There are different mental health specialists who can offer talk therapy to patients. The most common include psychiatrists, psychologists, counselors, social workers, and psychiatric nurses. The most important part of choosing a psychotherapist is to ensure you can talk freely and openly with the therapist, make progress, and set attainable goals.
1. What to Expect
For your first few sessions, you will probably talk a lot. Tell the therapist why you’re there and what you want out of your time with him or her. This is when you should make the decision as to whether the psychotherapist is a good match for you. Ask about different therapies offered and if those might be suitable for your needs.
2. Get the Most out of Your Sessions
Before you start therapy, make a list of all of the issues that are bothering you, and the issues for which you want to get help. Take the list to your first appointment. Things you may want to include on your list are:
- any thoughts of self-harm;
- changes in sleeping or eating habits;
- problems with your family or other relationships; and
- anxiety, anger, troubling feelings, or irritability.
There are several different types of therapy a psychotherapist may offer. These include, but are not limited to, Cognitive Behaviour Therapy (CBT), Dialectical Behaviour Therapy (DBT), Family Focused Therapy (FFT), and Interpersonal Therapy (IPT).
3. Cognitive Behaviour Therapy (CBT)
CBT works best when the patient can take an active role in the process. This is a goal-oriented therapy and one way it helps is to make a person recognize any core beliefs or automatic thoughts that can contribute to negative emotions.
A good therapist can make the patient see that some of these beliefs and thoughts don’t make sense or are false, and helps the patient to change them. Through practical application, the patient can learn new and healthier behaviours.
4. Dialectical Behaviour Therapy (DBT)
DBT is a form of CBT where the psychotherapist will assure the patient that his or her feelings are understandable and valid, while coaching the patient to realize that it is his or her responsibility to change disruptive or unhealthy behaviours. The therapist teaches the patient the skills required to more appropriately deal with similar situations in the future.
5. Family Focus Therapy (FFT)
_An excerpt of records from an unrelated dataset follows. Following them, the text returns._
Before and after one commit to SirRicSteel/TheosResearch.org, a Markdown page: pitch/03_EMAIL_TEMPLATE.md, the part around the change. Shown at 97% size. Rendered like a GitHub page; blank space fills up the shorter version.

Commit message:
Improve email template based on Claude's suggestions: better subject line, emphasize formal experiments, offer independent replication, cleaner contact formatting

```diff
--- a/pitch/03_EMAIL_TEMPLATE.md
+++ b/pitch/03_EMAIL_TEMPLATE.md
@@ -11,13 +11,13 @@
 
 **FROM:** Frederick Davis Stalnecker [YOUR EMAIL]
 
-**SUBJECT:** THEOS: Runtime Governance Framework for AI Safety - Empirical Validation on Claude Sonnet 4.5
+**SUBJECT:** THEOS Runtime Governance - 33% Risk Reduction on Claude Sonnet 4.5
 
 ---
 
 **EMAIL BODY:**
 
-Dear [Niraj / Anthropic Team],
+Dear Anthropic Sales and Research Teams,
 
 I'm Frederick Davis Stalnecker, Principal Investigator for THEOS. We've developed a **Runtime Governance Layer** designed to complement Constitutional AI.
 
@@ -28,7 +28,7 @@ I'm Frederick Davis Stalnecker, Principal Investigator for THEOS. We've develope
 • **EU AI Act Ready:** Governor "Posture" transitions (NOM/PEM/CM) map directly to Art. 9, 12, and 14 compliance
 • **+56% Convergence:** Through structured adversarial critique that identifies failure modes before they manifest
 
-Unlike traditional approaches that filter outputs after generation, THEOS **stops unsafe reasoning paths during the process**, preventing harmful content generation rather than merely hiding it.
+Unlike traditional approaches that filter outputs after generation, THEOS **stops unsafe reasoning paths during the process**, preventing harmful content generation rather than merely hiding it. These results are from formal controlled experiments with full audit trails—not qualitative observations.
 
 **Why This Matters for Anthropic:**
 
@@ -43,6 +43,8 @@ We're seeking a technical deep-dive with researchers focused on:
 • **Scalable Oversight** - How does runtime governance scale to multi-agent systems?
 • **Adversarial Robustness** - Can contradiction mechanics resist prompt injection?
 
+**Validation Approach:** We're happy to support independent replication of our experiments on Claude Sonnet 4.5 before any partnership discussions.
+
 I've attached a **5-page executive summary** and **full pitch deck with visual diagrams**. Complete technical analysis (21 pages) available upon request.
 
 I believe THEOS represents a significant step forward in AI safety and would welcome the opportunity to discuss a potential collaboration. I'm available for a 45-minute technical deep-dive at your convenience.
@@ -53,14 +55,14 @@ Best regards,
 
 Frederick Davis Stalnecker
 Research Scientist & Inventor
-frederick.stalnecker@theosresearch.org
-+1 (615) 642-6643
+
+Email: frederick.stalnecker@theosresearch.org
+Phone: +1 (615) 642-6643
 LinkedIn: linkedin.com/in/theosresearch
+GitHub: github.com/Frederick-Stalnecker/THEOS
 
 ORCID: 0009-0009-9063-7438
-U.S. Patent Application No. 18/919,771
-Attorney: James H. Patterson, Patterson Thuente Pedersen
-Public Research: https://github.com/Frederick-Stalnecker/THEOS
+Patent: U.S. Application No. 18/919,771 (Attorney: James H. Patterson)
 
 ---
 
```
Family Focused Therapy works to determine conflicts and difficulties among family members that can be affecting the patient’s mental health concerns. Family members receive education about their loved one’s condition and how to help that person to manage it more effectively. The therapist also deals with the stress and other feelings that family members can feel when they care for a person with a mental health disorder.
6. Interpersonal Therapy (IPT)
IPT is goal-oriented and time-limited, and looks at a patient’s social relationships, symptoms, and roles. The goal is to teach the patient new skills that can lessen any adverse symptoms.
7. How Talk Therapy Can Help
Talk therapy can help in many ways:
- cope with stress;
- understand your condition;
- make sense of traumatic experiences in your past;
- define and obtain goals for your wellness;
- overcome insecurities or fears;
- establish a dependable, stable routine;
- identify any triggers that could worsen your symptoms;
- improve your relationships with friends and family;
- end destructive habits like drug or alcohol abuse, unhealthy sex, or overspending;
- separate your personality from the moods and reactions caused by your mental health condition;
- come up with a plan for coping with crisis; and
- understand why certain things bother you and what you can do about it.